Alzheimer’s and Men: What the Research Says

Alzheimer’s Disease and Men

Two-thirds of the more than 6 million Americans living with Alzheimer’s are women, prompting even the National Institutes of Health to call the disease a “women’s health issue.” Stats like these may leave men believing they’re less at risk of developing Alzheimer’s. But when you dig deeper into the data, you see that the headlines tell only half the story.

In honor of Men’s Health Month, we’ve compiled some important facts about men and Alzheimer’s, plus tips on what men can do to reduce their Alzheimer’s risk.

Understanding Men’s Risk Factors

An estimated 6.5 million Americans are living with Alzheimer’s disease, around 4 million are women and 2.5 million are men.

According to The Alzheimer’s Association, the disproportionate impact of Alzheimer’s disease on women is attributed to both age and biological factors. Genetics also play a role. Some research even suggests societal and cultural factors contribute to the prevalence of Alzheimer’s disease in women, including education, occupation, and reproductive history.

Still, men are more likely to engage in behaviors that could increase their chance of developing the disease, including smoking and drinking.

  • Smoking

Compared to women, men are more likely to smoke cigarettes. Smoking increases the risk of vascular issues like strokes and bleeding in the brain, both of which are risk factors for dementia. One study suggested that as many as 14% of Alzheimer’s cases worldwide could be potentially linked to cigarettes. Other studies indicate the chemicals in cigarette smoke can cause inflammation and increased oxidative stress, which have both been thought to increase one’s Alzheimer’s risk.

  • Binge Drinking

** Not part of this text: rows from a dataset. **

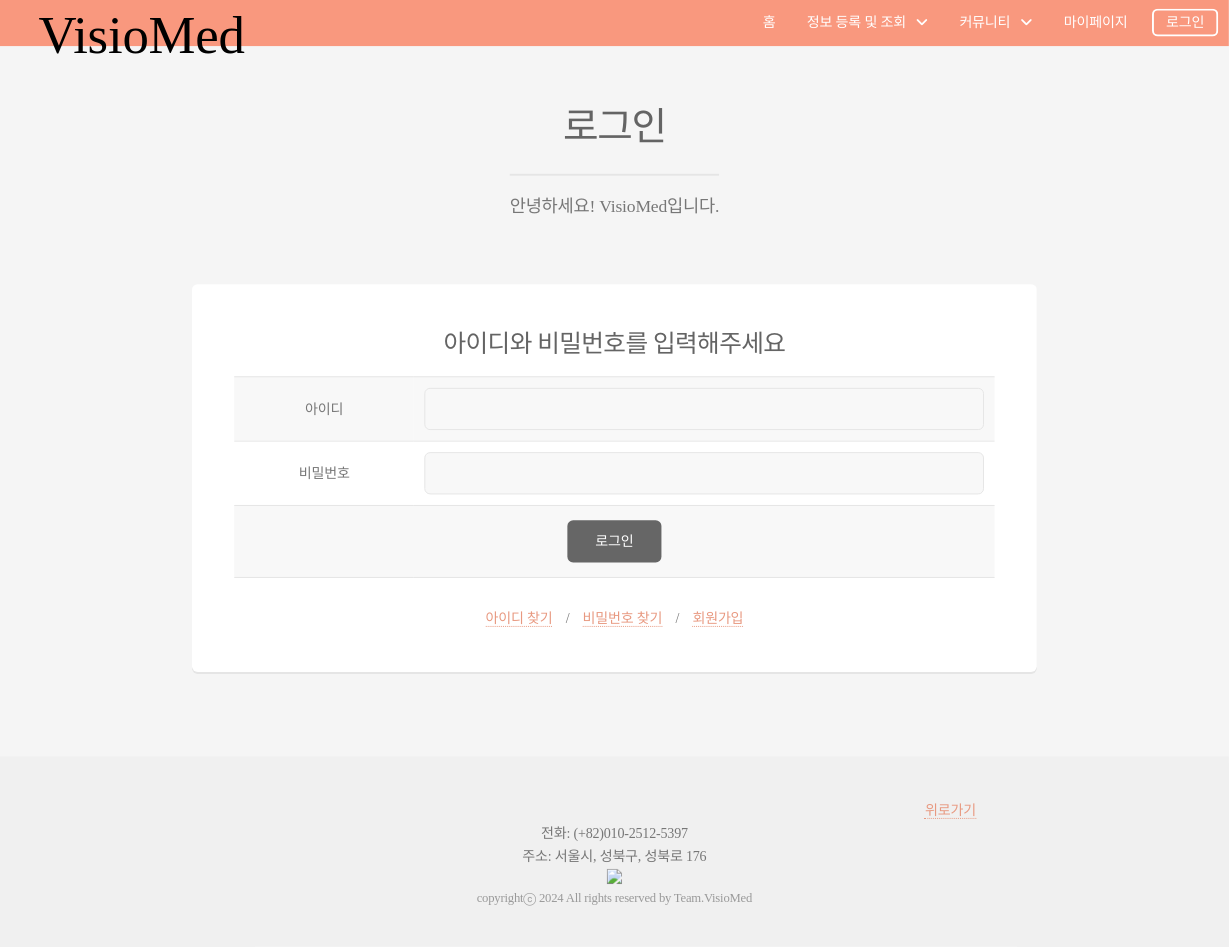
Repository: Jeffrey-Moon/visiomed
Page: http://localhost/Project_VisioMed/Login.jsp
An editor plug-in stored every save of this project. The page is shown before and after the next save, followed by the edit.
The browser window is 1280 px wide. The pictures show the whole page, at 96% of full size.
Some web fonts or font styles are not loaded; a fallback is used. Some web libraries are served in a nearby version. The page is served by Tomcat 9. Other server files are loaded and not shown.

Above is the page before, as saved 2024-07-20 06:21:00.
Console error: SyntaxError: Unexpected token '<'

### Project_VisioMed/Project_VisioMed/src/main/webapp/Login.jsp
<%@page import="Model.UserDTO"%>
<%@ page language="java" contentType="text/html; charset=utf-8"
	pageEncoding="utf-8"%>
<% response.setStatus(HttpServletResponse.SC_OK);%>
<!DOCTYPE html>
<html>
<head>
<title>로그인</title>
<meta charset="utf-8" />
<meta name="viewport"
	content="width=device-width, initial-scale=1, user-scalable=no" />
<script src="assets/js/jquery-3.6.0.min.js"></script>
<link rel="stylesheet" href="assets/css/main.css" />
<link rel="stylesheet" href="assets/css/style.css" />

<style>
@font-face {
    font-family: 'GangwonEdu_OTFBoldA';
    src: url('https://cdn.jsdelivr.net/gh/projectnoonnu/noonfonts_2201-2@1.0/GangwonEdu_OTFBoldA.woff') format('woff');
    font-weight: normal;
    font-style: normal;
}
</style>

</head>
<body class="is-preload" style="font-family: 'GangwonEdu_OTFBoldA';">


	<div id="page-wrapper">

		<!-- Header -->
		<%@ include file="./header.jsp" %>


		<!-- Main -->
		<section id="main" class="container">
			<header>
				<h2>로그인</h2>
				<p>안녕하세요! VisioMed입니다.</p>
			</header>
			<div class="box">

					<table>
						<thead>
							<h3 align="center">아이디와 비밀번호를 입력해주세요</h3>
						</thead>

						<tbody>
							<tr>
								<td align="center">아이디</td>
								<td><input type="text" name="user_id"></td>
							</tr>
							<tr>
								<td align="center">비밀번호</td>
								<td><input type="password" name="user_pw"></td>
							</tr>

							<!-- <tr align="center">
								<td colspan="2">
								<div class="col-6 col-12-narrower">
									<input type="checkbox" id="keep_login" name="keep_login">
									<label for="keep_login">로그인 상태 유지</label>
								</div>
								</td>
							</tr> -->

							<tr align="center">
								<td colspan="2">
									<input type="button" class="button" onclick="login()" value="로그인"><br>
									<!-- 로그인 에러 메세지 출력 -->
									<span class="error_msg" style="color:red; font-size:small;">
									</span>
								</td>
							</tr>

						</tbody>
					</table>
					<div align="center">
						<a href="#">아이디 찾기</a> &nbsp;&nbsp;
						/ &nbsp;&nbsp; <a href="edit_pw.jsp">비밀번호 찾기</a> &nbsp;&nbsp;
						/ &nbsp;&nbsp; <a href="Join.jsp">회원가입</a>

					</div>
			</div>
		</section>


		<!-- Footer -->
		<%@ include file="./footer.jsp" %>

	</div>

	<!-- Scripts -->
	<script type="text/javascript">
		function login() {
			$.ajax({
				url : "LoginServiceCon.do",
				type : "post",
				data : {
					user_id : $('input[name=user_id]').val(),
					user_pw : $('input[name=user_pw]').val()
				},
				dataType : "text",
				success : function(res) {
					if(res == 1){
						// 로그인 성공
						window.location.href="Index.jsp";
					}else {
						// 로그인 실패
						$('.error_msg').html('아이디 또는 비밀번호를 잘못 입력했습니다.<br>'
								+ '입력하신 내용을 다시 확인해주세요.');
					}
				},
				error : function(){
					alert('실패');
				}
			});
		}


	</script>


	<script src="assets/js/jquery.min.js"></script>
	<script src="assets/js/jquery.dropotron.min.js"></script>
	<script src="assets/js/jquery.scrollex.min.js"></script>
	<script src="assets/js/browser.min.js"></script>
	<script src="assets/js/breakpoints.min.js"></script>
	<script src="assets/js/util.js"></script>
	<script src="assets/js/main.js"></script>
	<script src="assets/js/bootstrap.js"></script>
	<script src="assets/js/bootstrap.min.js"></script>

	<!-- awesome font -->
	<script src="https://kit.fontawesome.com/8b21a455c5.js" crossorigin="anonymous"></script>

</body>
</html>

### Project_VisioMed/Project_VisioMed/src/main/webapp/header.jsp
<%@page import="Model.UserDTO"%>
<%@ page language="java" contentType="text/html; charset=utf-8"
	pageEncoding="utf-8"%>
<!DOCTYPE html>
<html>
<head>
<meta charset="utf-8" />
<meta name="viewport"
	content="width=device-width, initial-scale=1, user-scalable=no" />
<script src="assets/js/jquery-3.6.0.min.js"></script>
<link rel="stylesheet" href="assets/css/main.css" />
<link rel="stylesheet" href="assets/css/style.css" />
<link rel="stylesheet" href="assets/css/toggle.css">

<title>header</title>
</head>
<body>

	<%
		UserDTO udto = (UserDTO)session.getAttribute("udto");
	%>

	<!-- Header -->
		<header id="header">
			<h1 style="color:white;font-size:xx-large;top:12.5px;">
				<a href="Index.jsp" style="color: black;font-size:55px;">VisioMed&nbsp;&nbsp;</a>
			</h1>
			<nav id="nav">
				<ul>
					<li><a href="Index.jsp">홈</a></li>
					<li><a href="select_handi.jsp">정보 등록 및 조회&nbsp;&nbsp;&nbsp;<i
							class='icon solid fa fa-angle-down'></i>
					</a>
						<ul>
							<li><a href="reg_handi.jsp">회원 정보 등록</a></li>
						</ul></li>
					<li class='sub-menu'><a href="#">커뮤니티&nbsp;&nbsp;&nbsp;<i
							class='fa fa-angle-down'></i></a>
						<ul>
							<li><a href="qnaMain.jsp">문의하기</a></li>
							<li><a href="storyMain.jsp">정보 공유</a></li>
						</ul></li>
					<li class='sub-menu'><a href="Mypage.jsp">마이페이지</a></li>

					<% if(udto != null){ %>
						<li><a href="LogoutServiceCon.do" class="button" style="color: black;">로그아웃</a></li>
					<%} else{%>
						<li><a href="Login.jsp" class="button" >로그인</a></li>
					<%} %>

				</ul>
			</nav>
		</header>


</body>
</html>

### Project_VisioMed/Project_VisioMed/src/main/webapp/footer.jsp
<%@page import="Model.UserDTO"%>
<%@ page language="java" contentType="text/html; charset=utf-8"
	pageEncoding="utf-8"%>
<!DOCTYPE html>
<html>
<head>
<meta charset="utf-8" />
<meta name="viewport"
	content="width=device-width, initial-scale=1, user-scalable=no" />
<script src="assets/js/jquery-3.6.0.min.js"></script>
<link rel="stylesheet" href="assets/css/main.css" />
<link rel="stylesheet" href="assets/css/style.css" />
<link rel="stylesheet" href="assets/css/toggle.css">

<title>footer</title>
</head>
<body>
	<footer id="footer" style="padding:3em 0 3em 0;">
  		<div class="inner">
  		<a href="#" class="page-top" style="position: relative;left:350px;">위로가기</a>
  		<p style="margin:0 0 0 0;">전화: (+82)010-2512-5397</p>
  		<p style="margin:0 0 0 0;">주소: 서울시, 성북구, 성북로 176</p>
  		<span><img src="images/logo.png" style="width:100px;"></span><br>
  			<p class="copyright" style="margin:0 0 0 0;">copyrightⓒ 2024 All rights reserved by Team.VisioMed</p>
		</div>
  	</footer>
</body>
</html>

### Project_VisioMed/Project_VisioMed/src/main/webapp/404errorPage.jsp
<%@ page language="java" contentType="text/html; charset=UTF-8"
    pageEncoding="UTF-8"%>
<!DOCTYPE html>
<%  response.setStatus(HttpServletResponse.SC_OK); %>
<html>
<head>
<meta charset="UTF-8">
<title>404 에러 페이지</title>
</head>
<body>
	<h3>요청하신 페이지는 존재하지 않습니다.</h3>
	<h4>- Dr.Boksun</h4>
	<button><a href="Index.jsp">메인으로 이동</a></button>
	<br>초기화면으로 돌아갑니다.
</body>
</html>

### Project_VisioMed/Project_VisioMed/src/main/webapp/assets/css/toggle.css
@charset "UTF-8";

/* 슬라이더 외부를 감싸는 라벨에 대한 스타일 */
.switch {
    position: relative;
    display: inline-block;
    width: 60px;
    height: 34px;
}

/* html 기본 체크박스 숨기기 */
.switch input {
    opacity: 0;
    width: 0;
    height: 0;
}

/* 슬라이더 - 실제로 토글될 부분 */
.slider {
    position: absolute;
    cursor: pointer;
    top: 0;
    left: 0;
    right: 0;
    bottom: 0;
    background-color: #ccc;
    -webkit-transition: .4s;
    transition: .4s;
}

.slider:before {
    position: absolute;
    content: "";
    height: 26px;
    width: 26px;
    left: 4px;
    bottom: 4px;
    background-color: white;
    -webkit-transition: .4s;
    transition: .4s;
}

input:checked + .slider {
    background-color: #2196f3;
}

input:focus + .slider {
    box-shadow: 0 0 1px #2196f3;
}

input:checked + .slider:before {
    -webkit-transform: translateX(26px);
    -ms-transform: translateX(26px);
    transform: translateX(26px);
}

/* 슬라이더를 동그랗게 보여주기 위한 부분 */
.slider.round {
    border-radius: 34px;
}

.slider.round:before {
    border-radius: 50%;
}

Loaded but not shown: Project_VisioMed/Project_VisioMed/src/main/webapp/assets/css/main.css (3905 lines, source omitted)

After the next save:
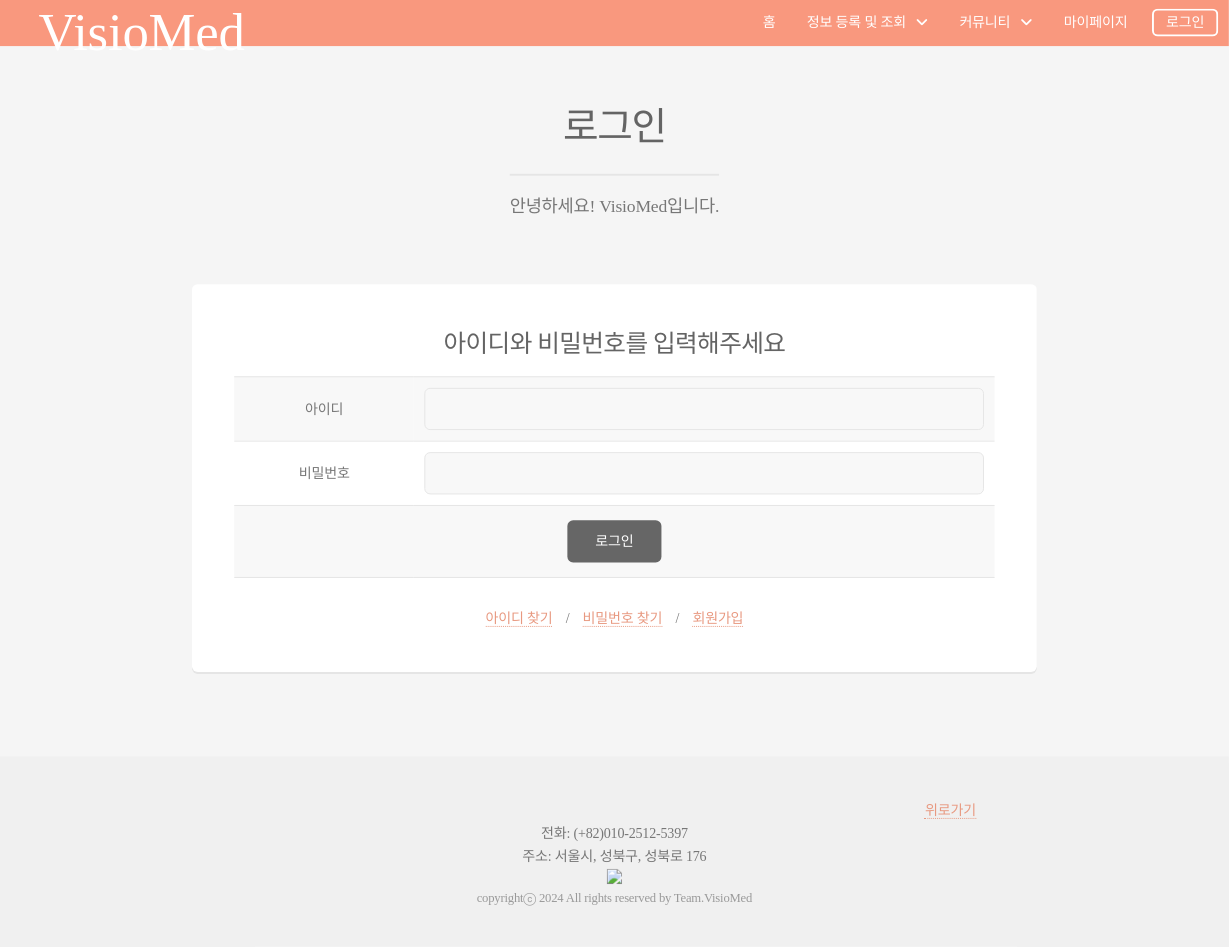
Saved 18 s later.
--- a/Project_VisioMed/Project_VisioMed/src/main/webapp/header.jsp
+++ b/Project_VisioMed/Project_VisioMed/src/main/webapp/header.jsp
@@ -22,8 +22,8 @@
 
 	<!-- Header -->
 		<header id="header">
-			<h1 style="color:white;font-size:xx-large;top:12.5px;">
-				<a href="Index.jsp" style="color: black;font-size:55px;">VisioMed&nbsp;&nbsp;</a>
+			<h1 style="color:white;font-size:xx-large;top:10px;">
+				<a href="Index.jsp" style="color:white;font-size:55px;">VisioMed&nbsp;&nbsp;</a>
 			</h1>
 			<nav id="nav">
 				<ul>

Men are almost twice as likely as women to binge drink. Nearly a quarter of men say they binge drink (defined as consuming five or more drinks at once) five times per month, downing, on average, eight drinks per session. Binge drinking has been linked to the development of Alzheimer’s disease and other forms of dementia. Heavy drinking can also lead to brain damage, which may increase your risk of developing dementia.

Men and Alzheimer’s: More Risk Factors

Men are also more likely than women to experience the following health conditions, which may increase their Alzheimer’s risk:

  • Early Onset Heart Disease

The heart is responsible for pumping nourishment-rich blood to the brain. Damage to this important organ has been linked to an increased risk of developing Alzheimer’s in both sexes. And men generally develop heart disease at a younger age than women.

  • men and alzheimers risk 800px

    Head Injuries

Over the course of their lifetime, men are more likely than women to experience a traumatic brain injury. Severe head trauma has been linked to increased risk of developing Alzheimer’s, especially among older adults. Even repetitive mild injuries have been linked to the development of cognitive issues later in life.

Alzheimer’s and Men: Reducing Your Risk

This Men’s Health Month, consider engaging in the following healthy habits, all of which may help decrease your Alzheimer’s risk:

  • Quit smoking. There is evidence that shows giving up cigarettes reduces your Alzheimer’s risk to the same level as a non-smoker’s.
  • Protect your heart. Work with your doctor to develop an exercise routine that will help keep your heart and vascular system strong. Eat heart-healthy foods like fruits, vegetables and whole grains.
  • Protect your head. Reduce your risk of head trauma by always wearing your seatbelt, motorcycle helmet and fall-proofing your home.
  • Stay engaged and connected. Maintaining strong social connections and staying mentally active have been linked to a lower risk of cognitive decline as we age.

Senior living communities in Florida offer programs and activities designed for staying active and engaged. Along with healthy dining options, fitness classes and social opportunities, active senior living is an excellent choice for men’s health.

Serenades at West Orange

720 Roper Rd.

Winter Garden, FL 34787

Phone: 407-654-3530


Serenades at West Orange

720 Roper Rd.

Winter Garden, FL 34787

Phone: 407-654-3530

In 15 Years of Making a Difference, Here’s 15 Differences We’ve Made for Seniors.

For more information on Sonata’s senior living communities, call a community near you today to schedule a visit →

A Practical Guide For Managing Alzheimer’s and Dementia Behaviors

Few people thrust into the role of caregiver have received any formal training on the confusing symptoms that can attend the onset of memory loss. Relying on experts in the field, our guide is a short yet comprehensive primer in managing behaviors associated with Alzheimer’s disease and dementia.